This workshop discussed the current thinking surrounding causal models, how novel approaches and tools are relevant for environmental health, and how they can be incorporated into the decision making process. Held in Washington, DC and webcast, this workshop brought together leading environmental health experts, toxicologists, statisticians, sociologists, epidemiologists, regulators and experts from other fields that utilize different data streams for establishing causality in complex systems.


This National Academy of Sciences activity was sponsored by the National Institutes of Environmental Health Sciences (NIEHS).

Final agenda book



Video Playlist (YouTube)

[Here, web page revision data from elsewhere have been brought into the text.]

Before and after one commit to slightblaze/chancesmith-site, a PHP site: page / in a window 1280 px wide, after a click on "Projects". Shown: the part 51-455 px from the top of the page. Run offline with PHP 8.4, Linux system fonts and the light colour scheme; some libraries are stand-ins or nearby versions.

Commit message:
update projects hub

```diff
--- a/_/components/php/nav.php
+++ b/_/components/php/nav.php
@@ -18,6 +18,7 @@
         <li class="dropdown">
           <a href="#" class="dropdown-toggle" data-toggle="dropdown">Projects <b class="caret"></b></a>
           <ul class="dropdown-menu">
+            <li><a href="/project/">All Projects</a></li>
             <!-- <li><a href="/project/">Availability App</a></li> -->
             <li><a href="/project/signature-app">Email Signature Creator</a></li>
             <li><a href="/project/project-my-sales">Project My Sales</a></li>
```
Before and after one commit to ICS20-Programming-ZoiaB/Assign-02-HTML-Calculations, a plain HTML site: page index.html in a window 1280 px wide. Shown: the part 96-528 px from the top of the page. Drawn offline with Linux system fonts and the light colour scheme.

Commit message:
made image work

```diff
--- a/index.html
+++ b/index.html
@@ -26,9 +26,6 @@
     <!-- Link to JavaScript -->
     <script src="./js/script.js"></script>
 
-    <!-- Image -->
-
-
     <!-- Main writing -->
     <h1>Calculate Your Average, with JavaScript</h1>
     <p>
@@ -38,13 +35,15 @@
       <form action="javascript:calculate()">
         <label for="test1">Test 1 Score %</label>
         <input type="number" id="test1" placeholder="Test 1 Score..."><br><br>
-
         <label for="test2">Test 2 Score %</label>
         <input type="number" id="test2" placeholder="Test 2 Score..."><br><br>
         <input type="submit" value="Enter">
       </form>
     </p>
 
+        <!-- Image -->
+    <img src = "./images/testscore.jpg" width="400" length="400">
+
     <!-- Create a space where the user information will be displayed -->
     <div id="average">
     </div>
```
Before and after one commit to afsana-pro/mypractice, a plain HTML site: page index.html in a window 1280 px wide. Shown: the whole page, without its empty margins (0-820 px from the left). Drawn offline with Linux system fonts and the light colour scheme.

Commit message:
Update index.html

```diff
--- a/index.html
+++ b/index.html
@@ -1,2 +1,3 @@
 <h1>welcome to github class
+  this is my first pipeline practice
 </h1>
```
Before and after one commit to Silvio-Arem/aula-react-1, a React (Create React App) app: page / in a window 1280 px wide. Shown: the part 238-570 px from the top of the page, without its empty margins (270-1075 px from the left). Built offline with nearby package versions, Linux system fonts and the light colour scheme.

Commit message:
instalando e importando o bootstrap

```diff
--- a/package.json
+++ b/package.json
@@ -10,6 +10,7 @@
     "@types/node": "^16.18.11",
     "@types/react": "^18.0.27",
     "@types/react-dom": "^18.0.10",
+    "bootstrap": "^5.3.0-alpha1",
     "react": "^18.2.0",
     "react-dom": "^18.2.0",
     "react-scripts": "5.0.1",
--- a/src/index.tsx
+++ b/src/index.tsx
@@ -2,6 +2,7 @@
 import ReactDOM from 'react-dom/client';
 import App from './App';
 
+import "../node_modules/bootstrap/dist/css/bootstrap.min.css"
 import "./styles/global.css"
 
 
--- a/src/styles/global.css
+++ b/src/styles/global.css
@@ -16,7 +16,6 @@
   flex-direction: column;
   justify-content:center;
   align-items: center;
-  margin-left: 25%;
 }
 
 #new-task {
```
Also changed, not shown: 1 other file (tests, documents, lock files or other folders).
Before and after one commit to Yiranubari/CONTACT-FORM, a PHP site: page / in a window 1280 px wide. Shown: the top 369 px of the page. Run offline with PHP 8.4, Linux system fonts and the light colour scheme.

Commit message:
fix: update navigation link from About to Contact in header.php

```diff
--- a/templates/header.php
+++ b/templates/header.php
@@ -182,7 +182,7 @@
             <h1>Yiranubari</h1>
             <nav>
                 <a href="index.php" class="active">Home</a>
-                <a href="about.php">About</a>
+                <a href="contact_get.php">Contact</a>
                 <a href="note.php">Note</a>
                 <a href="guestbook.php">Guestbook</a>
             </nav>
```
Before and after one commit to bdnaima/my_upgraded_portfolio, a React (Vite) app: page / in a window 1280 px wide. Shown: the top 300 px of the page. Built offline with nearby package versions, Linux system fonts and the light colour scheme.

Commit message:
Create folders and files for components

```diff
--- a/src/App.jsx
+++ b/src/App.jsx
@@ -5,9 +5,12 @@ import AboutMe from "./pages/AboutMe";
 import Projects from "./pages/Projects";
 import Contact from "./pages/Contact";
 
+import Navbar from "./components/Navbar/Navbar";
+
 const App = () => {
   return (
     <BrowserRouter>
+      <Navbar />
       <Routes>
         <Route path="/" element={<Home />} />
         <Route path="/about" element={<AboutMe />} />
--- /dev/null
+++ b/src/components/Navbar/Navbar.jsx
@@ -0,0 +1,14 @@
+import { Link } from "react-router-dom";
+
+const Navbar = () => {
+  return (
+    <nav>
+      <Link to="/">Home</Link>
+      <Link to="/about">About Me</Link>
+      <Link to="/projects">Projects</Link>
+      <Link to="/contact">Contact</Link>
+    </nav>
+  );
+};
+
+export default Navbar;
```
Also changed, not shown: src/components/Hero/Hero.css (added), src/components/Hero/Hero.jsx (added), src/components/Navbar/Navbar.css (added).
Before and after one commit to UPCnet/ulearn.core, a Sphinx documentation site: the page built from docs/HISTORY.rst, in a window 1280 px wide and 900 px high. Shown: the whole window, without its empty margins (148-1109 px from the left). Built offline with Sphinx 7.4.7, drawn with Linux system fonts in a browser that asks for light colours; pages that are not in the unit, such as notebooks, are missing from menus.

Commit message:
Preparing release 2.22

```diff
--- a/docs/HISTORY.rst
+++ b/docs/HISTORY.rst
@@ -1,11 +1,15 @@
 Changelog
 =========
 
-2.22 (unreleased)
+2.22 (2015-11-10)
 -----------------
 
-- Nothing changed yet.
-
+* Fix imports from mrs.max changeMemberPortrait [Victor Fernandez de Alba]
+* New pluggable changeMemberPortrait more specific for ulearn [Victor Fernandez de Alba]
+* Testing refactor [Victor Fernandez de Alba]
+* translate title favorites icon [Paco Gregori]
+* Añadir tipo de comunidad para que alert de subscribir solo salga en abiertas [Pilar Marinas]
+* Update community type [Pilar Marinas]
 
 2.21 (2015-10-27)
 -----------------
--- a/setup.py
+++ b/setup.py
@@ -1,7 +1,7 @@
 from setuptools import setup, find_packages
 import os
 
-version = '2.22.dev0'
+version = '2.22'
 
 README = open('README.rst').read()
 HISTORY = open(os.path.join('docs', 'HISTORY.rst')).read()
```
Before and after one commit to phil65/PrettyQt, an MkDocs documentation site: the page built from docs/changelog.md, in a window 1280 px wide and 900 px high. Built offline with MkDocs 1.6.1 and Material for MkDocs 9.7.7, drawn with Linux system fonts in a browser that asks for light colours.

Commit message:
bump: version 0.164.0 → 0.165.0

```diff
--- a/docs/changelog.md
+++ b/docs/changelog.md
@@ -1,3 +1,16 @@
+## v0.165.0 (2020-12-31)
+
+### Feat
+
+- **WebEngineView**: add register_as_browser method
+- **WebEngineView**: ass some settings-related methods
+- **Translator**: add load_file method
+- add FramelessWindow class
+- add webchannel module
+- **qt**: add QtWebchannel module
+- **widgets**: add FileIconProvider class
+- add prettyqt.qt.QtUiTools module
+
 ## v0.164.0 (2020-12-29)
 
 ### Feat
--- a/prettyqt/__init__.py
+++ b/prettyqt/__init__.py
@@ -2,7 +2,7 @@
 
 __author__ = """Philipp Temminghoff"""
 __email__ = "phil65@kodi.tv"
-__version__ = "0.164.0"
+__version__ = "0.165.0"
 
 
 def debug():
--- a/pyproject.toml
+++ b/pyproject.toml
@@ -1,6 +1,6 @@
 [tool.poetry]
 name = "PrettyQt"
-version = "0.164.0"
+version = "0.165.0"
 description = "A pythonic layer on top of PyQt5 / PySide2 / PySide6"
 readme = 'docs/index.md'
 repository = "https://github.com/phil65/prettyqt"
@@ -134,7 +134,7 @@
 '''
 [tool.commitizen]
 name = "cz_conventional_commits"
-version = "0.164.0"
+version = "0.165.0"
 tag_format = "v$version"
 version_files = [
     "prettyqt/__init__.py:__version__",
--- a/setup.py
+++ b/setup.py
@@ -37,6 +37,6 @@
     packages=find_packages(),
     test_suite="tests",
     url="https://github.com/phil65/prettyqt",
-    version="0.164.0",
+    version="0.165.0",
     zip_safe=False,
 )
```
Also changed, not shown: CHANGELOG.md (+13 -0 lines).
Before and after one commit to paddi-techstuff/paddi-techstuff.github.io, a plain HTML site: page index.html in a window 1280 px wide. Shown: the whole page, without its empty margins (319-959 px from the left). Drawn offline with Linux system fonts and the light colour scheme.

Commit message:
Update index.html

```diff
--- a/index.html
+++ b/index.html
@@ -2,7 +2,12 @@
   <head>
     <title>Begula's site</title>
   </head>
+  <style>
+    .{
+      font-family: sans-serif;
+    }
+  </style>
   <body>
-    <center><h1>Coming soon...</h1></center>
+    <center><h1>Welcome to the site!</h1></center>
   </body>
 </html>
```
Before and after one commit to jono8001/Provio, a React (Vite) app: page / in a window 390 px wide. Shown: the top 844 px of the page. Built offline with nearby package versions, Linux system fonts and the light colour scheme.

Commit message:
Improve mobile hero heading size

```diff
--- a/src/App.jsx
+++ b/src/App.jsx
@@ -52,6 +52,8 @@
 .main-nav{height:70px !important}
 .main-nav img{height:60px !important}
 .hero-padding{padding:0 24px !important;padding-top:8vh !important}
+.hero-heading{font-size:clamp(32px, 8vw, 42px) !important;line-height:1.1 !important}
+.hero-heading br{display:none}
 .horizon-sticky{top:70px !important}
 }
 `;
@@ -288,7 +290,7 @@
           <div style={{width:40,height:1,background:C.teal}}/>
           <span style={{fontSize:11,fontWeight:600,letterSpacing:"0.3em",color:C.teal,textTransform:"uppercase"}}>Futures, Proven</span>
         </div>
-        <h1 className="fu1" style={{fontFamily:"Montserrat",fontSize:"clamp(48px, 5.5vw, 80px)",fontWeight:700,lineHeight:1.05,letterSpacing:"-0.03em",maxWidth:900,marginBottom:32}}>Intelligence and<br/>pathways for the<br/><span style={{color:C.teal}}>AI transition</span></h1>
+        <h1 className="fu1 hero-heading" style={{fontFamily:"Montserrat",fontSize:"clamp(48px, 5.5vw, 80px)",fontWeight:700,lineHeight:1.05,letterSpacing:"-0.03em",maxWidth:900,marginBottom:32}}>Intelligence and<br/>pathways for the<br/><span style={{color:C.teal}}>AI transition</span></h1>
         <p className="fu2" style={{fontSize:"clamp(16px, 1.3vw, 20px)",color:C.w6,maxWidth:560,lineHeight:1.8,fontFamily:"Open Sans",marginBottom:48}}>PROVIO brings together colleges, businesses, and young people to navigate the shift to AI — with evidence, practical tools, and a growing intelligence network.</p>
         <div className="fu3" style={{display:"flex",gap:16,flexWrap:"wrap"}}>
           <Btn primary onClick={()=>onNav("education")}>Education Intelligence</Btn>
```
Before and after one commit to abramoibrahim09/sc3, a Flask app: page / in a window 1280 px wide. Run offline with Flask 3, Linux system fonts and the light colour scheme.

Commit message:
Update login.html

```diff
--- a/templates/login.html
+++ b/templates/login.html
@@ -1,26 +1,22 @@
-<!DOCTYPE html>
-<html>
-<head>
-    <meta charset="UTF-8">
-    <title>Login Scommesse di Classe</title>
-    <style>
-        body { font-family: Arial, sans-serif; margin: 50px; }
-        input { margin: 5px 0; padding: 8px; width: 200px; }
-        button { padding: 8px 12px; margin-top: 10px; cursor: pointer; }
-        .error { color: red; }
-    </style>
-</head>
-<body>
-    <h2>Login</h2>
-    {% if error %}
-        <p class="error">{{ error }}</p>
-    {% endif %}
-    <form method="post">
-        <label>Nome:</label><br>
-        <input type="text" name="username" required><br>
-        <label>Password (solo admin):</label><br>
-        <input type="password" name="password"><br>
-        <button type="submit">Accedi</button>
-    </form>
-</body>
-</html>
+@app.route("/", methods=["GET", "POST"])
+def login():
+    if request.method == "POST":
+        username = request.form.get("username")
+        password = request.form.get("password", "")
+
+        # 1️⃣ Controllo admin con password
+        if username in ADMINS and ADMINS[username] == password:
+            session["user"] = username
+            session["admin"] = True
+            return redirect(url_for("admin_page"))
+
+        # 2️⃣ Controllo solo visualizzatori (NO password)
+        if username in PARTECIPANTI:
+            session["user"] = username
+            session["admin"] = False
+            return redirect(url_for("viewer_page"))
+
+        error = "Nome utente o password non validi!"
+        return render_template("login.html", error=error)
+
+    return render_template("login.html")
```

  • Welcome—Kimberly Thigpen Tart, National Institute of Environmental Health Sciences // download PDF
  • Opening Remarks—Kim Boekelheide, Brown University, Standing Committee Co-Chair // download PDF
  • Causal Inference: New Data, An Old Problem— Jonathan Samet, University of Southern California Institute for Global Health // download PDF
  • Causal Inference from Data—Philip Stark, University of California, Berkeley // PDF not available
  • Causal Models in Epidemiology—Paolo Vineis, Imperial College London  // download PDF
  • The Key Characteristics of Carcinogens—Martyn Smith, University of California, Berkeley, School of Public Health // PDF not available
  • Inferring Causality in Observational Epidemiology: Breast Cancer Risk as an Example—Mary Beth Terry, Columbia University Mailman School of Public Health // download PDF
  • Determining Causality in Obesity—Jessie Buckley, Johns Hopkins Bloomberg School of Public Health //download PDF
  • The Negative Control Approach to Detect and Correct for Unobserved Confounding—Eric Tchetgen Tchetgen, Harvard T.H Chan School of Public Health //  download PDF
  • 20th Century Causality Frameworks Are Evolving To Fit 21st Century Data—Vincent Cogliano, U.S. Environmental Protection Agency // PDF not available
  • The AOP Framework and Causality: Meeting Chemical Risk Assessment Challenges in the 21st Century—Gerald Ankley, U.S. Environmental Protection Agency // PDF not available
  • Computational Causal Discovery—Richard Scheines, Carnegie Mellon University // PDF not available
  • A Big Tech Approach to a “Small” Problem: Microbiome Characterization of Raw Food Ingredients to Improve Food Safety—Kristen Beck, IBM Watson // PDF not available
  • Day 2, Welcome—Gary Miller, Emory University //download PDF
  • Debate Scenario 1: Mercury and Cardiovascular Health
    – Gary Ginsberg, Connecticut Department of Public Health //  download PDF
    – Melissa Perry, George Washington University //  download PDF
  • Debate Scenario 2: Application of Read-Across Using in vitro Data in Dodecylphenol Risk Assessment // download PDF
    − Lesa Aylward, Summit Toxicology, LLP  // watch video
    − Patrick McMullen, ScitoVation // watch video
    Debate 2 Q&A // watch video
  • Debate Scenario 3: Application of Human CellBased Assays in Toxicity Testing
    − Reza Rasoulpour, Dow AgroSciences // download PDF
    − Norbert Kaminski, Michigan State University // download PDF
    Debate 3 Q&A // watch video
  • Panel Discussion to Identify Unifying Themes − Gary Ginsberg, Connecticut Department of Public Health; Melissa Perry, George Washington University; Lesa Aylward, Summit Toxicology, LLP; Patrick McMullen, ScitoVation; Reza Rasoulpour, Dow AgroSciences; Norbert Kaminski, Michigan State University // watch video